— What is being asked —
Although the entries contain pictures, repeat only their words, exactly as written.

(Revision comparison data)
····················

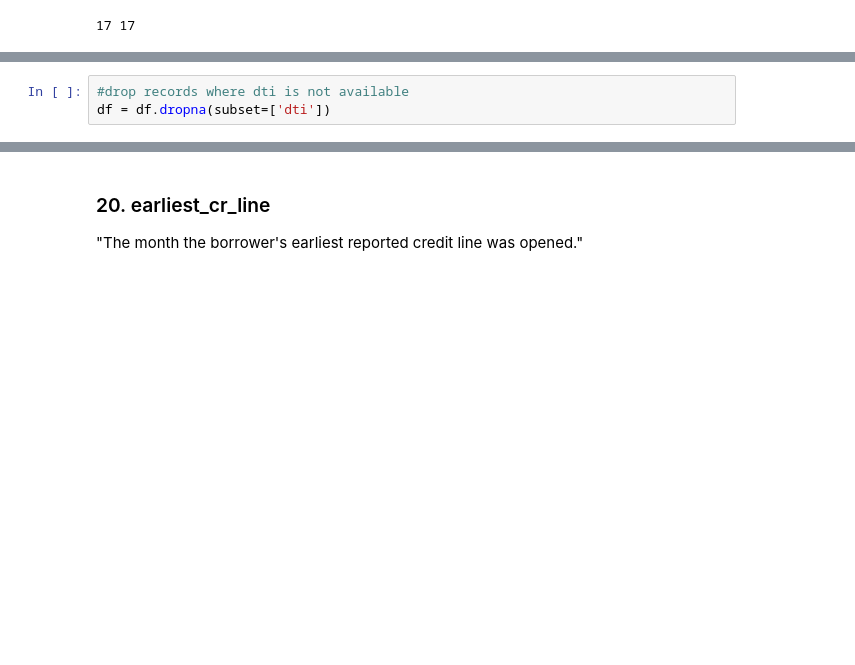
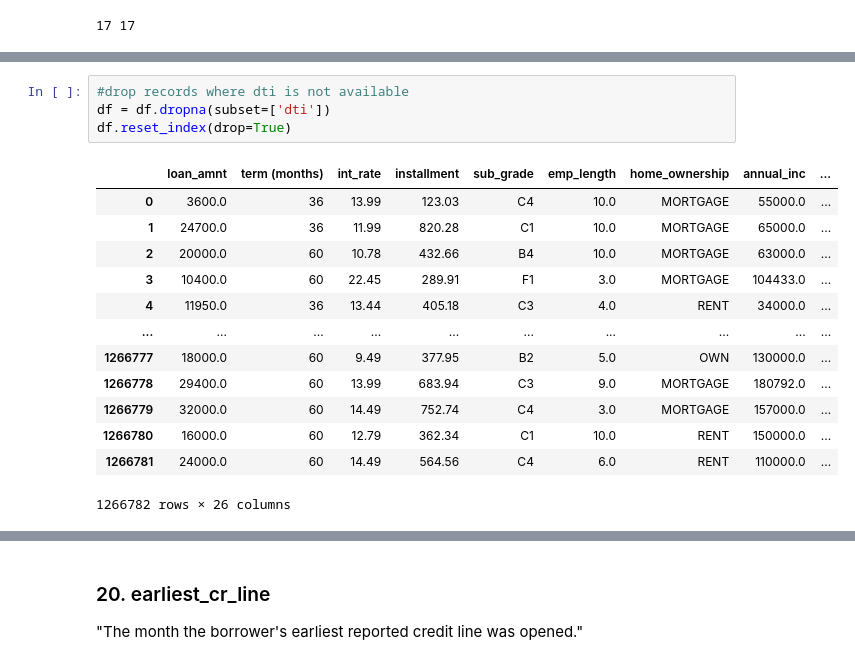
Before and after one commit to lalitharavi98/IS5126_Project-Loan-Default-Prediction, a Jupyter notebook: src/data_cleaning.ipynb, the cells around one changed output, grey strips where cells are left out. Drawn from its saved outputs; the diff is of its cells as text; blank space fills up the shorter version.

```diff
--- a/src/data_cleaning.ipynb
+++ b/src/data_cleaning.ipynb
@@ -608,3 +667,18 @@ print(df[df['dti'].isna()])
 # %%
 #drop records where dti is not available
 df = df.dropna(subset=['dti'])
+df.reset_index(drop=True)
+# %% [output]
+|  | loan_amnt | term (months) | int_rate | installment | sub_grade | emp_length | home_ownership | annual_inc | ... |
+| 0 | 3600.0 | 36 | 13.99 | 123.03 | C4 | 10.0 | MORTGAGE | 55000.0 | ... |
+| 1 | 24700.0 | 36 | 11.99 | 820.28 | C1 | 10.0 | MORTGAGE | 65000.0 | ... |
+| 2 | 20000.0 | 60 | 10.78 | 432.66 | B4 | 10.0 | MORTGAGE | 63000.0 | ... |
+| 3 | 10400.0 | 60 | 22.45 | 289.91 | F1 | 3.0 | MORTGAGE | 104433.0 | ... |
+| 4 | 11950.0 | 36 | 13.44 | 405.18 | C3 | 4.0 | RENT | 34000.0 | ... |
+| ... | ... | ... | ... | ... | ... | ... | ... | ... | ... |
+| 1266777 | 18000.0 | 60 | 9.49 | 377.95 | B2 | 5.0 | OWN | 130000.0 | ... |
+| 1266778 | 29400.0 | 60 | 13.99 | 683.94 | C3 | 9.0 | MORTGAGE | 180792.0 | ... |
+| 1266779 | 32000.0 | 60 | 14.49 | 752.74 | C4 | 3.0 | MORTGAGE | 157000.0 | ... |
+| 1266780 | 16000.0 | 60 | 12.79 | 362.34 | C1 | 10.0 | RENT | 150000.0 | ... |
+| 1266781 | 24000.0 | 60 | 14.49 | 564.56 | C4 | 6.0 | RENT | 110000.0 | ... |
+1266782 rows × 26 columns
```
Also changed, not shown: parts of 23 cells of this notebook, 1 other file.
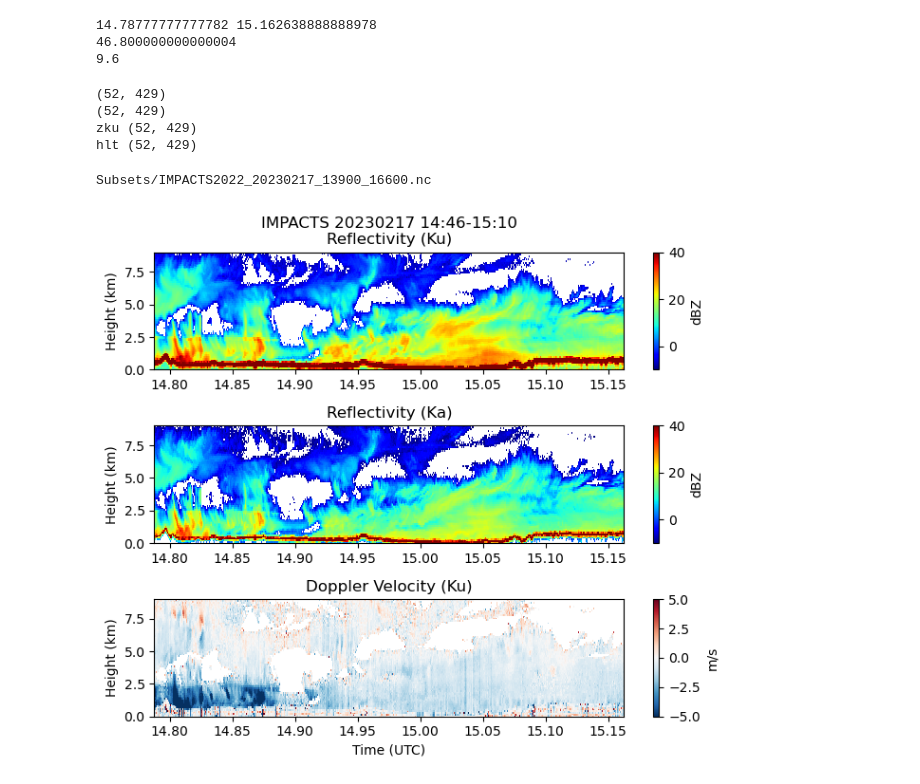
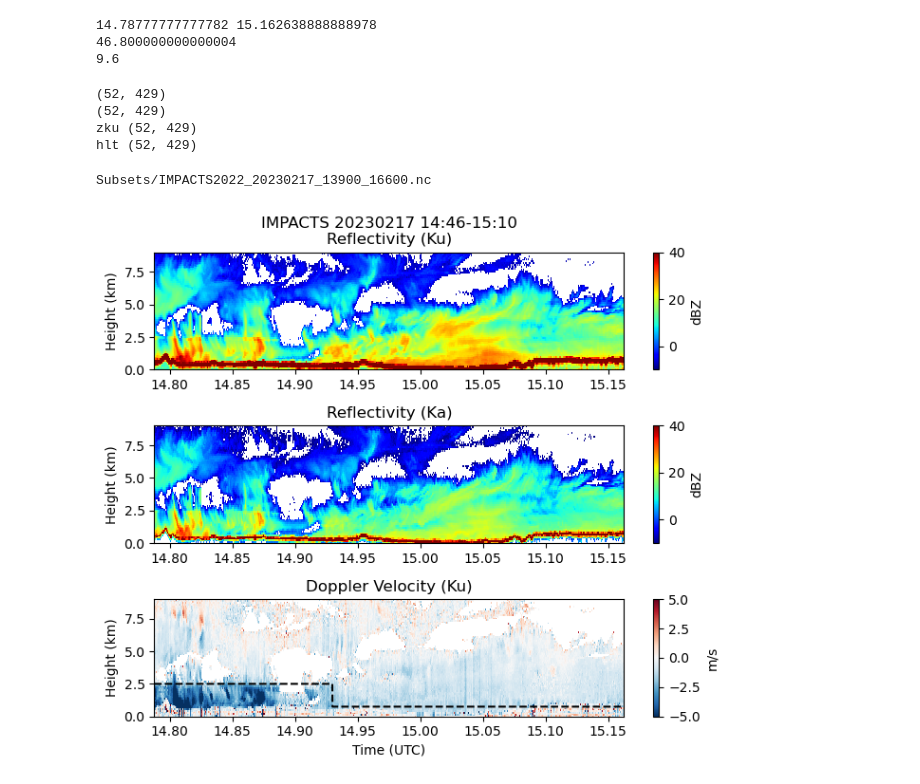
Before and after one commit to mgrecu35/aos, a Jupyter notebook: Synergy_KuW/airborne/readIMPACTS_Subset_Case5.ipynb, the cells around one changed output. Drawn from its saved outputs; the diff is of its cells as text; code cells hidden in the pictures.

```diff
--- a/Synergy_KuW/airborne/readIMPACTS_Subset_Case5.ipynb
+++ b/Synergy_KuW/airborne/readIMPACTS_Subset_Case5.ipynb
@@ -212,32 +212,42 @@ ax.set_ylabel('Height (km)')
 #datacursor()
 #get coordinates from the plot using the cursor
 
 plt.colorbar(label='dBZ')
 ax=plt.subplot(3,1,2)
 zKam=np.ma.masked_where(zKa<-10,zKa)
 plt.pcolormesh(x2Df.T[:,::5],(h/1e3)[:,::5],zKam[:,:][:,::5],cmap='jet',vmin=-10,vmax=40)
 ax.set_title('Reflectivity (Ka)')
 plt.ylim(0,9)
 ax.set_ylabel('Height (km)')
 plt.colorbar(label='dBZ')
-
+hmaxL=[]
+for i in range(zKu.shape[0]):
+    zku1=zKu[i,::-1].data
+    zka1=zKa[i,:].data
+    h1=h[i,:]
+    if timeL[i]<14.93:
+        hmax=2.5
+    else:
+        hmax=0.75
+    hmaxL.append(hmax)
 ax3=plt.subplot(3,1,3)
 vDop_dprL=np.array(vDop_dprL)
 vDop_dpr_m=np.ma.masked_where(vDop_dprL<-8,vDop_dprL)
 vDop_dpr_m=np.ma.masked_where(zKu_dpr+n1<10,vDop_dprL)
 plt.pcolormesh(x2Df.T[:,::5],(h/1e3)[:,::5],vdopKu[:,::-1][:,::5],cmap='RdBu_r',vmin=-5,vmax=5)
+plt.plot(timeL,hmaxL,'k--')
 ax3.set_title('Doppler Velocity (Ku)')
 ax3.set_ylabel('Height (km)')
 ax3.set_xlabel('Time (UTC)')
 plt.ylim(0,9)
 plt.colorbar(label='m/s')
 plt.tight_layout()
 plt.savefig('fine_resolution_obs_Case5.png',dpi=300)
 print(fname)
 # %% [output]
 (52, 429)
 (52, 429)
 zku (52, 429)
 hlt (52, 429)
 Subsets/IMPACTS2022_20230217_13900_16600.nc
-[figure, old version]
+[figure, new version]
```
Also changed, not shown: parts of 10 cells of this notebook, 4 other files.
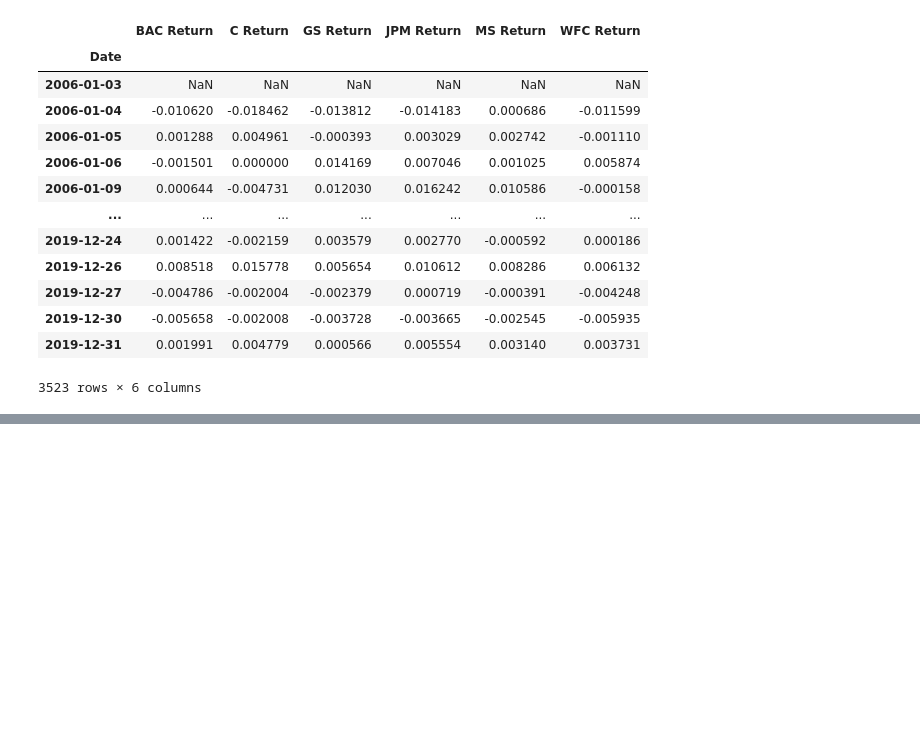
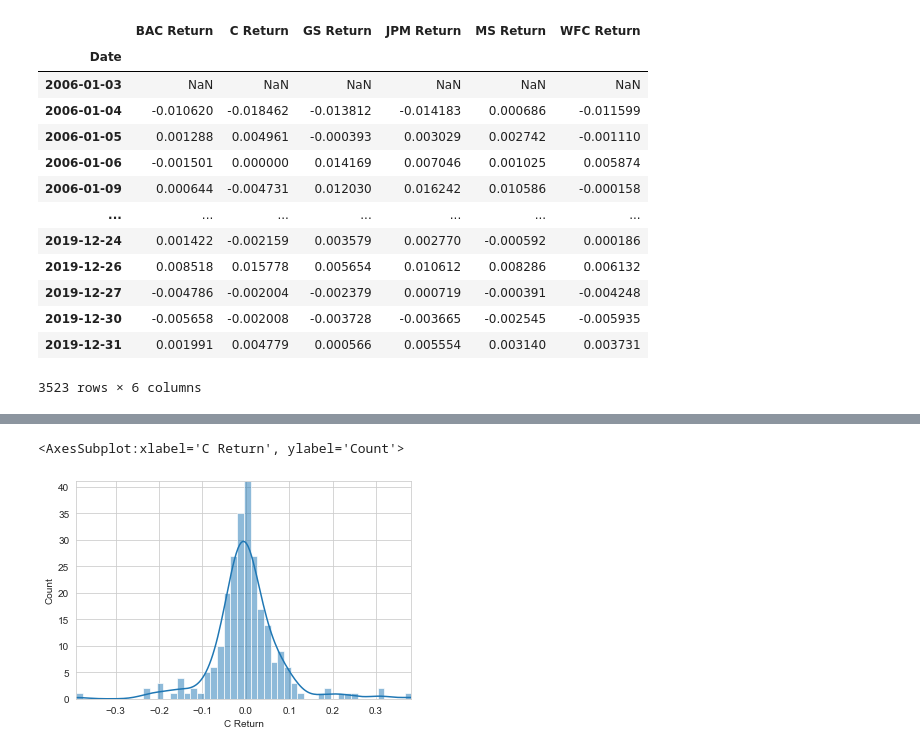
Before and after one commit to PIETRO-ing/finance_project, a Jupyter notebook: finance_project.ipynb, the cells around one changed output, grey strips where cells are left out. Cells and saved outputs as stored; diff of their text form; code cells hidden in the pictures; blank space fills up the shorter version.

```diff
--- a/finance_project.ipynb
+++ b/finance_project.ipynb
@@ -244,0 +330,5 @@ returns
+# %%
+sns.histplot(returns.loc['2009-01-01':'2009-12-31']['C Return'], bins=50, kde=True)
+# %% [output]
+<AxesSubplot:xlabel='C Return', ylabel='Count'>
+[figure, added]
```
Also changed, not shown: parts of 24 cells of this notebook.
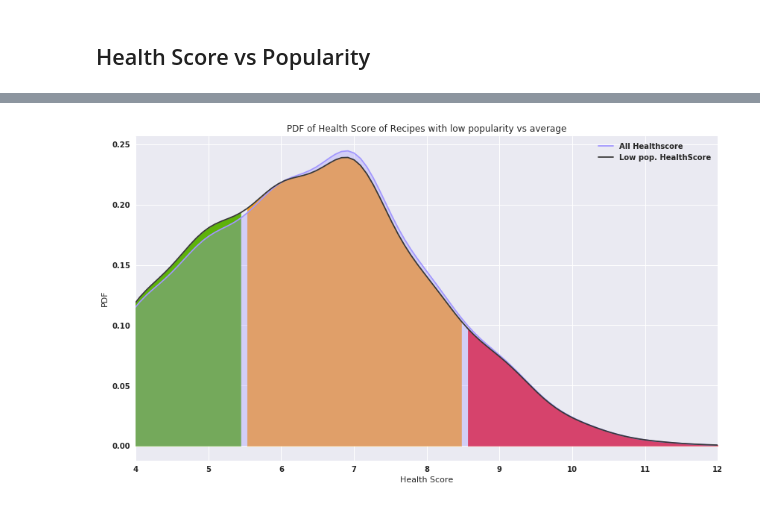
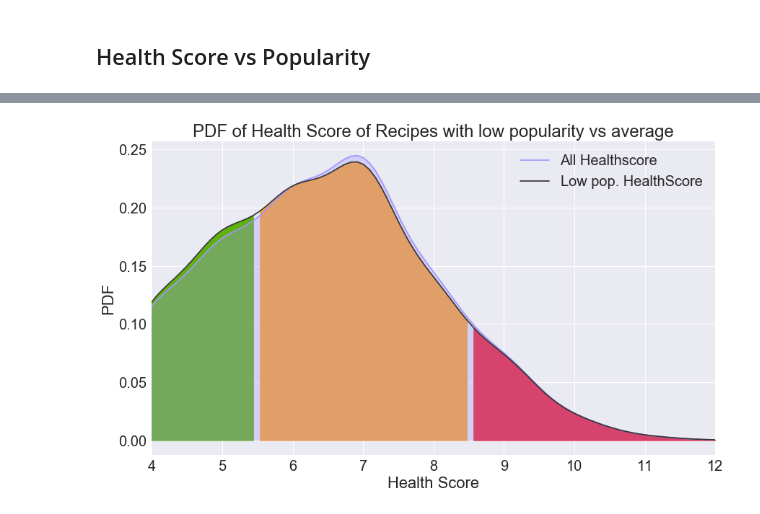
Before and after one commit to JRappaz/Foodie, a Jupyter notebook: python/HealthScore.ipynb, the cells around one changed output, grey strips where cells are left out. Drawn from its saved outputs; the diff is of its cells as text; code cells hidden in the pictures.

```diff
--- a/python/HealthScore.ipynb
+++ b/python/HealthScore.ipynb
@@ -168,6 +166,7 @@ plotHealthHistogram([midPopRecipesHealth, allHealthScore], "PDF of Health Score
 # %%
 lowPopRecipesHealth = recipeHealthPopularity[recipeHealthPopularity["Popularity"] < 100]["HealthScore"]
 lowPopRecipesHealth.name = "Low pop. HealthScore"
-plotHealthHistogram([lowPopRecipesHealth, allHealthScore], "PDF of Health Score of Recipes with low popularity vs average")
+with sns.plotting_context("notebook", font_scale=2):
+    plotHealthHistogram([lowPopRecipesHealth, allHealthScore], "PDF of Health Score of Recipes with low popularity vs average")
 # %% [output]
-[figure, old version]
+[figure, new version]
```
Also changed, not shown: parts of 4 cells of this notebook, 3 other files.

····················

— Finished exercise —
Before and after one commit to lalitharavi98/IS5126_Project-Loan-Default-Prediction, a Jupyter notebook: src/data_cleaning.ipynb, the cells around one changed output, grey strips where cells are left out. Drawn from its saved outputs; the diff is of its cells as text; blank space fills up the shorter version.

```diff
--- a/src/data_cleaning.ipynb
+++ b/src/data_cleaning.ipynb
@@ -608,3 +667,18 @@ print(df[df['dti'].isna()])
 # %%
 #drop records where dti is not available
 df = df.dropna(subset=['dti'])
+df.reset_index(drop=True)
+# %% [output]
+|  | loan_amnt | term (months) | int_rate | installment | sub_grade | emp_length | home_ownership | annual_inc | ... |
+| 0 | 3600.0 | 36 | 13.99 | 123.03 | C4 | 10.0 | MORTGAGE | 55000.0 | ... |
+| 1 | 24700.0 | 36 | 11.99 | 820.28 | C1 | 10.0 | MORTGAGE | 65000.0 | ... |
+| 2 | 20000.0 | 60 | 10.78 | 432.66 | B4 | 10.0 | MORTGAGE | 63000.0 | ... |
+| 3 | 10400.0 | 60 | 22.45 | 289.91 | F1 | 3.0 | MORTGAGE | 104433.0 | ... |
+| 4 | 11950.0 | 36 | 13.44 | 405.18 | C3 | 4.0 | RENT | 34000.0 | ... |
+| ... | ... | ... | ... | ... | ... | ... | ... | ... | ... |
+| 1266777 | 18000.0 | 60 | 9.49 | 377.95 | B2 | 5.0 | OWN | 130000.0 | ... |
+| 1266778 | 29400.0 | 60 | 13.99 | 683.94 | C3 | 9.0 | MORTGAGE | 180792.0 | ... |
+| 1266779 | 32000.0 | 60 | 14.49 | 752.74 | C4 | 3.0 | MORTGAGE | 157000.0 | ... |
+| 1266780 | 16000.0 | 60 | 12.79 | 362.34 | C1 | 10.0 | RENT | 150000.0 | ... |
+| 1266781 | 24000.0 | 60 | 14.49 | 564.56 | C4 | 6.0 | RENT | 110000.0 | ... |
+1266782 rows × 26 columns
```
Also changed, not shown: parts of 23 cells of this notebook, 1 other file.
Before and after one commit to mgrecu35/aos, a Jupyter notebook: Synergy_KuW/airborne/readIMPACTS_Subset_Case5.ipynb, the cells around one changed output. Drawn from its saved outputs; the diff is of its cells as text; code cells hidden in the pictures.

```diff
--- a/Synergy_KuW/airborne/readIMPACTS_Subset_Case5.ipynb
+++ b/Synergy_KuW/airborne/readIMPACTS_Subset_Case5.ipynb
@@ -212,32 +212,42 @@ ax.set_ylabel('Height (km)')
 #datacursor()
 #get coordinates from the plot using the cursor
 
 plt.colorbar(label='dBZ')
 ax=plt.subplot(3,1,2)
 zKam=np.ma.masked_where(zKa<-10,zKa)
 plt.pcolormesh(x2Df.T[:,::5],(h/1e3)[:,::5],zKam[:,:][:,::5],cmap='jet',vmin=-10,vmax=40)
 ax.set_title('Reflectivity (Ka)')
 plt.ylim(0,9)
 ax.set_ylabel('Height (km)')
 plt.colorbar(label='dBZ')
-
+hmaxL=[]
+for i in range(zKu.shape[0]):
+    zku1=zKu[i,::-1].data
+    zka1=zKa[i,:].data
+    h1=h[i,:]
+    if timeL[i]<14.93:
+        hmax=2.5
+    else:
+        hmax=0.75
+    hmaxL.append(hmax)
 ax3=plt.subplot(3,1,3)
 vDop_dprL=np.array(vDop_dprL)
 vDop_dpr_m=np.ma.masked_where(vDop_dprL<-8,vDop_dprL)
 vDop_dpr_m=np.ma.masked_where(zKu_dpr+n1<10,vDop_dprL)
 plt.pcolormesh(x2Df.T[:,::5],(h/1e3)[:,::5],vdopKu[:,::-1][:,::5],cmap='RdBu_r',vmin=-5,vmax=5)
+plt.plot(timeL,hmaxL,'k--')
 ax3.set_title('Doppler Velocity (Ku)')
 ax3.set_ylabel('Height (km)')
 ax3.set_xlabel('Time (UTC)')
 plt.ylim(0,9)
 plt.colorbar(label='m/s')
 plt.tight_layout()
 plt.savefig('fine_resolution_obs_Case5.png',dpi=300)
 print(fname)
 # %% [output]
 (52, 429)
 (52, 429)
 zku (52, 429)
 hlt (52, 429)
 Subsets/IMPACTS2022_20230217_13900_16600.nc
-[figure, old version]
+[figure, new version]
```
Also changed, not shown: parts of 10 cells of this notebook, 4 other files.
Before and after one commit to PIETRO-ing/finance_project, a Jupyter notebook: finance_project.ipynb, the cells around one changed output, grey strips where cells are left out. Cells and saved outputs as stored; diff of their text form; code cells hidden in the pictures; blank space fills up the shorter version.

```diff
--- a/finance_project.ipynb
+++ b/finance_project.ipynb
@@ -244,0 +330,5 @@ returns
+# %%
+sns.histplot(returns.loc['2009-01-01':'2009-12-31']['C Return'], bins=50, kde=True)
+# %% [output]
+<AxesSubplot:xlabel='C Return', ylabel='Count'>
+[figure, added]
```
Also changed, not shown: parts of 24 cells of this notebook.
Before and after one commit to JRappaz/Foodie, a Jupyter notebook: python/HealthScore.ipynb, the cells around one changed output, grey strips where cells are left out. Drawn from its saved outputs; the diff is of its cells as text; code cells hidden in the pictures.

```diff
--- a/python/HealthScore.ipynb
+++ b/python/HealthScore.ipynb
@@ -168,6 +166,7 @@ plotHealthHistogram([midPopRecipesHealth, allHealthScore], "PDF of Health Score
 # %%
 lowPopRecipesHealth = recipeHealthPopularity[recipeHealthPopularity["Popularity"] < 100]["HealthScore"]
 lowPopRecipesHealth.name = "Low pop. HealthScore"
-plotHealthHistogram([lowPopRecipesHealth, allHealthScore], "PDF of Health Score of Recipes with low popularity vs average")
+with sns.plotting_context("notebook", font_scale=2):
+    plotHealthHistogram([lowPopRecipesHealth, allHealthScore], "PDF of Health Score of Recipes with low popularity vs average")
 # %% [output]
-[figure, old version]
+[figure, new version]
```
Also changed, not shown: parts of 4 cells of this notebook, 3 other files.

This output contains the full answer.